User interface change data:
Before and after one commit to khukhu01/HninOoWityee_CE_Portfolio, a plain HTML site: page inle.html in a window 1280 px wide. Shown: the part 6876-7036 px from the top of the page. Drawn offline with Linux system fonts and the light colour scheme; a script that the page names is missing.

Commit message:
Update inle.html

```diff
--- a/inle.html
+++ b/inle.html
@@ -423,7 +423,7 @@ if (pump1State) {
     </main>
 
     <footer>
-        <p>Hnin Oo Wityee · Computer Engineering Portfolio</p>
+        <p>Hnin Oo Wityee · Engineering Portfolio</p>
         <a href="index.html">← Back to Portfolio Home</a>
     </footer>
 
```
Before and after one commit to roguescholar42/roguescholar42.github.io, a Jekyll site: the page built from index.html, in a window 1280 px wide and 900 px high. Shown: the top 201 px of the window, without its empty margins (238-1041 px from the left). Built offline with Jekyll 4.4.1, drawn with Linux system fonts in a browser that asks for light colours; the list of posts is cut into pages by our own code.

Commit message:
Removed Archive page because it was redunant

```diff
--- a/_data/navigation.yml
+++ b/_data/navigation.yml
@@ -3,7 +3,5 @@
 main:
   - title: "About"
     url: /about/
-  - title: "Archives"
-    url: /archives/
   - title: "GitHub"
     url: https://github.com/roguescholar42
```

(WHAT YOU HAVE TO DO): Print every record exactly, so that each word matches what is written above.

(RESPONSE):
Before and after one commit to khukhu01/HninOoWityee_CE_Portfolio, a plain HTML site: page inle.html in a window 1280 px wide. Shown: the part 6876-7036 px from the top of the page. Drawn offline with Linux system fonts and the light colour scheme; a script that the page names is missing.

Commit message:
Update inle.html

```diff
--- a/inle.html
+++ b/inle.html
@@ -423,7 +423,7 @@ if (pump1State) {
     </main>
 
     <footer>
-        <p>Hnin Oo Wityee · Computer Engineering Portfolio</p>
+        <p>Hnin Oo Wityee · Engineering Portfolio</p>
         <a href="index.html">← Back to Portfolio Home</a>
     </footer>
 
```
Before and after one commit to roguescholar42/roguescholar42.github.io, a Jekyll site: the page built from index.html, in a window 1280 px wide and 900 px high. Shown: the top 201 px of the window, without its empty margins (238-1041 px from the left). Built offline with Jekyll 4.4.1, drawn with Linux system fonts in a browser that asks for light colours; the list of posts is cut into pages by our own code.

Commit message:
Removed Archive page because it was redunant

```diff
--- a/_data/navigation.yml
+++ b/_data/navigation.yml
@@ -3,7 +3,5 @@
 main:
   - title: "About"
     url: /about/
-  - title: "Archives"
-    url: /archives/
   - title: "GitHub"
     url: https://github.com/roguescholar42
```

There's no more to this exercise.